-- Records for the task --
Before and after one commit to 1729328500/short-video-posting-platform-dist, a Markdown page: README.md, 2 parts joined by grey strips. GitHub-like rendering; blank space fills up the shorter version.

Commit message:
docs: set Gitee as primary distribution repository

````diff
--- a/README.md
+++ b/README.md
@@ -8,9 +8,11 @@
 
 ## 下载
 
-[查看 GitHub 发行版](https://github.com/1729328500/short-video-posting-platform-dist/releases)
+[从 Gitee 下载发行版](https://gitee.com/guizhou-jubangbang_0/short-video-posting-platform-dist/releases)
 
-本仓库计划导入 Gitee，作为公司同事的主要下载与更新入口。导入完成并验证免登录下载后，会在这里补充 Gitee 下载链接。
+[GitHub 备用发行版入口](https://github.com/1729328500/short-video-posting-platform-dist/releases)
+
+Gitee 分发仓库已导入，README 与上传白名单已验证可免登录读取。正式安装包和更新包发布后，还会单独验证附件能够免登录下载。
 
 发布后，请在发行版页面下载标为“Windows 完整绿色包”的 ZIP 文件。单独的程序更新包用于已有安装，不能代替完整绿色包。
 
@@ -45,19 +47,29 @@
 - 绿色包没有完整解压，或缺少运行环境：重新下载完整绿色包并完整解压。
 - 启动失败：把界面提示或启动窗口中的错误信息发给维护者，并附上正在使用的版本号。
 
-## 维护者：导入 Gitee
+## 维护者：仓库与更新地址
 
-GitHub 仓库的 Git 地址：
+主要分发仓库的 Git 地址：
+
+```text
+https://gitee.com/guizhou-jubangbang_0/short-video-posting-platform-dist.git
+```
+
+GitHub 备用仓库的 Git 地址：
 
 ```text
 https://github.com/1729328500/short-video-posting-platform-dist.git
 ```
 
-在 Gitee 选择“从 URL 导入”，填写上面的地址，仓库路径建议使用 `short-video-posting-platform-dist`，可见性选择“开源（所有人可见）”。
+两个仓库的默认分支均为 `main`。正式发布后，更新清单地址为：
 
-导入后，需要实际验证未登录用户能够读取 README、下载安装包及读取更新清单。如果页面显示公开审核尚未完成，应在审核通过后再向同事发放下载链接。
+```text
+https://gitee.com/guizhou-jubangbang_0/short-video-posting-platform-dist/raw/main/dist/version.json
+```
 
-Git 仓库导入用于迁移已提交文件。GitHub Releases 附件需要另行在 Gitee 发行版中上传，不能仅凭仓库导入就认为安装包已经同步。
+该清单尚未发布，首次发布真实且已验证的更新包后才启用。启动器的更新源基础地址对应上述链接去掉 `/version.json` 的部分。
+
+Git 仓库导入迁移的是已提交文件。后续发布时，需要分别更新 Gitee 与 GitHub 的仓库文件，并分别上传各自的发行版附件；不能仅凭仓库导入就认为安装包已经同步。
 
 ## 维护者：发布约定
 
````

==

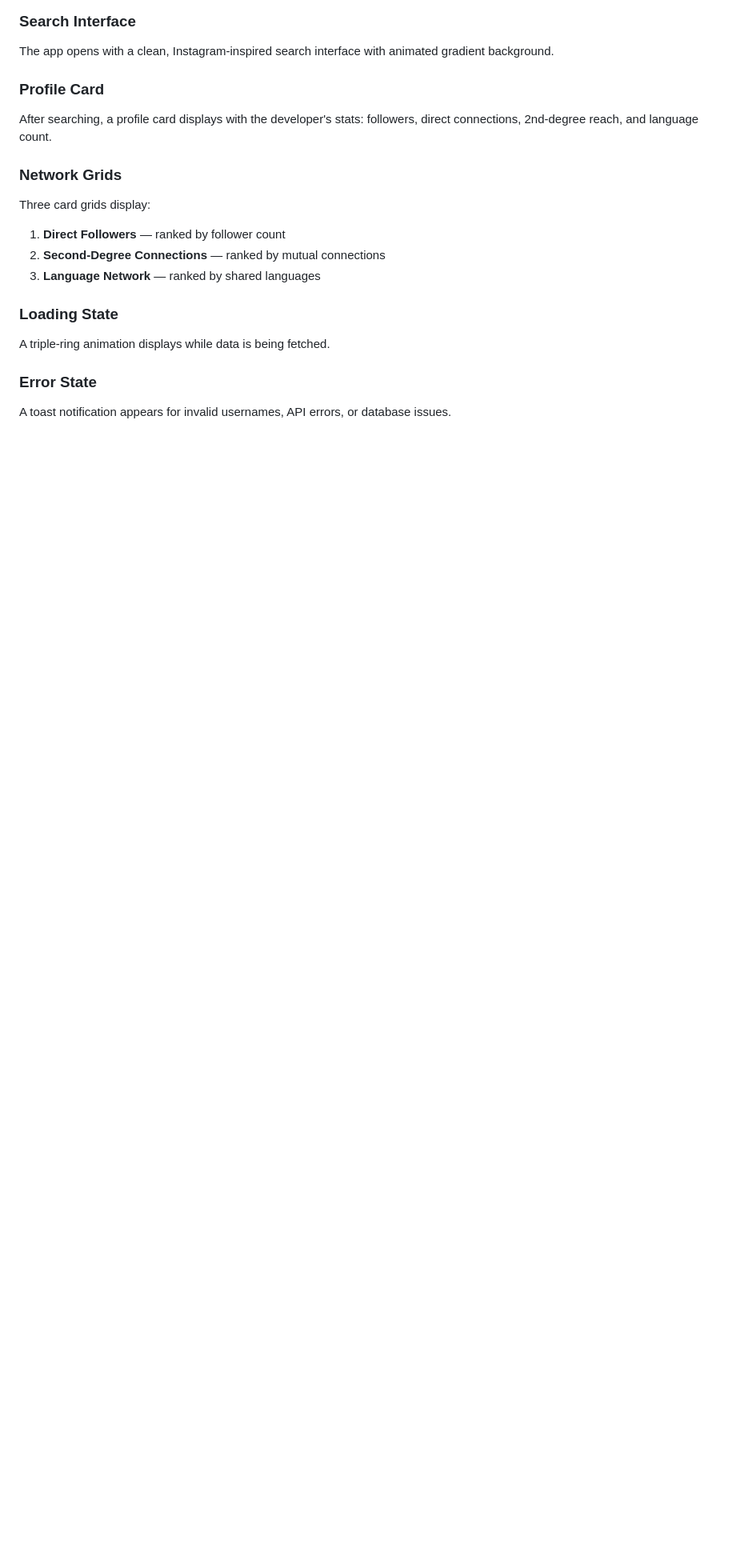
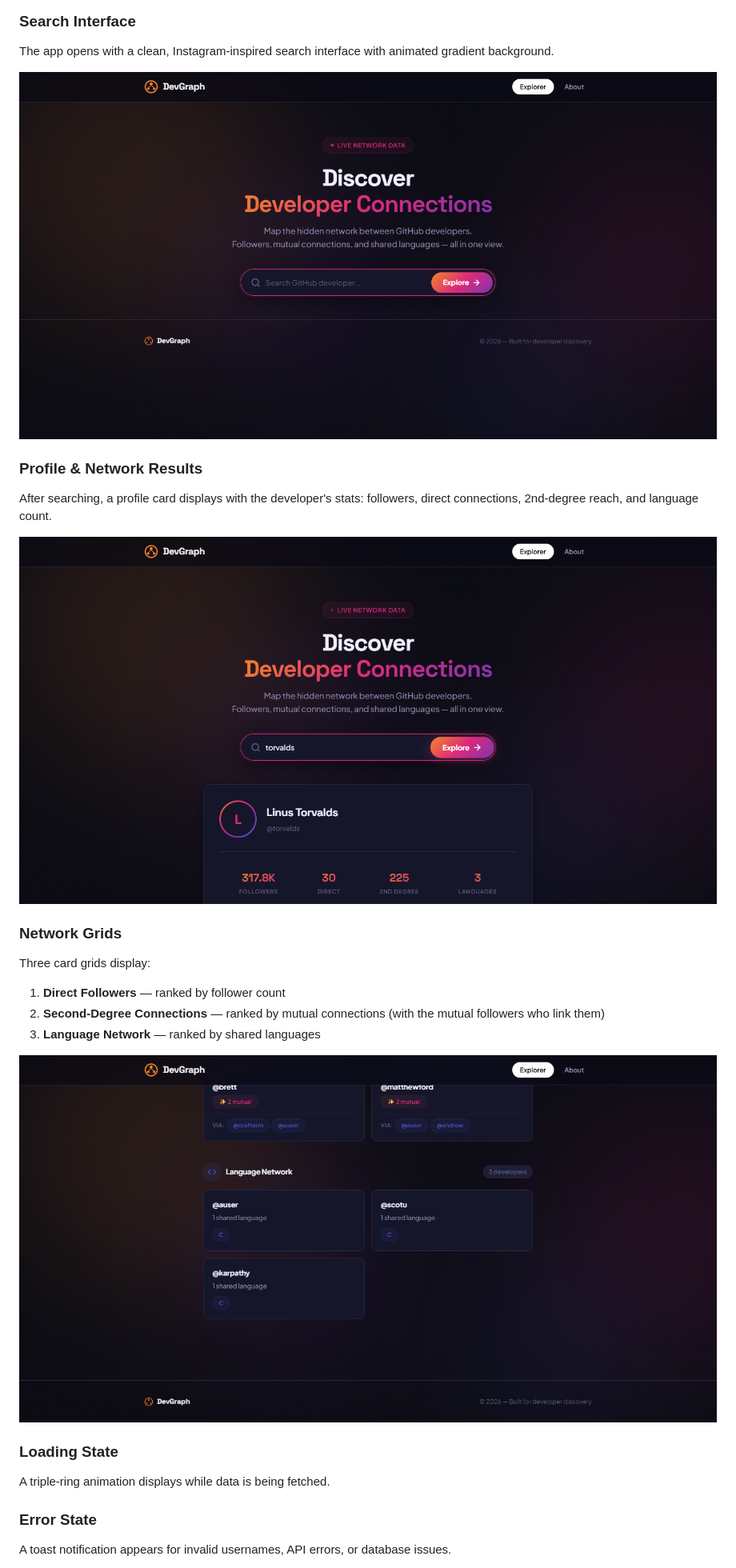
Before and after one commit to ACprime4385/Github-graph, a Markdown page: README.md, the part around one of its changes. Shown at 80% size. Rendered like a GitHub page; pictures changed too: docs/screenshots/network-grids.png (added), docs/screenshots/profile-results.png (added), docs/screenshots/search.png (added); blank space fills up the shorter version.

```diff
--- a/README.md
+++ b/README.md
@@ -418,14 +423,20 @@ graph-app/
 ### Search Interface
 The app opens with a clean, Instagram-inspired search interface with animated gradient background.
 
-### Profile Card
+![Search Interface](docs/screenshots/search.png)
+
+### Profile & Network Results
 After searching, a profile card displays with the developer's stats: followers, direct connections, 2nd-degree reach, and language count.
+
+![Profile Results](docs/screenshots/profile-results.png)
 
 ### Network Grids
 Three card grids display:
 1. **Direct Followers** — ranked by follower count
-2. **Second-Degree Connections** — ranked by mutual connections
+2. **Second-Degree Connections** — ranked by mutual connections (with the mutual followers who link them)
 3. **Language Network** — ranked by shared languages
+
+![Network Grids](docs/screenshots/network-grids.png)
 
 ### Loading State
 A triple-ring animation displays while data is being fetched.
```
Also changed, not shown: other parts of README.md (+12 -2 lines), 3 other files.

-- Requirement --
Please find every line in the records that contains the word "README", and copy it out.

-- Response area --
Before and after one commit to 1729328500/short-video-posting-platform-dist, a Markdown page: README.md, 2 parts joined by grey strips. GitHub-like rendering; blank space fills up the shorter version.
--- a/README.md
+++ b/README.md
+Gitee 分发仓库已导入，README 与上传白名单已验证可免登录读取。正式安装包和更新包发布后，还会单独验证附件能够免登录下载。
-导入后，需要实际验证未登录用户能够读取 README、下载安装包及读取更新清单。如果页面显示公开审核尚未完成，应在审核通过后再向同事发放下载链接。
Before and after one commit to ACprime4385/Github-graph, a Markdown page: README.md, the part around one of its changes. Shown at 80% size. Rendered like a GitHub page; pictures changed too: docs/screenshots/network-grids.png (added), docs/screenshots/profile-results.png (added), docs/screenshots/search.png (added); blank space fills up the shorter version.
--- a/README.md
+++ b/README.md
Also changed, not shown: other parts of README.md (+12 -2 lines), 3 other files.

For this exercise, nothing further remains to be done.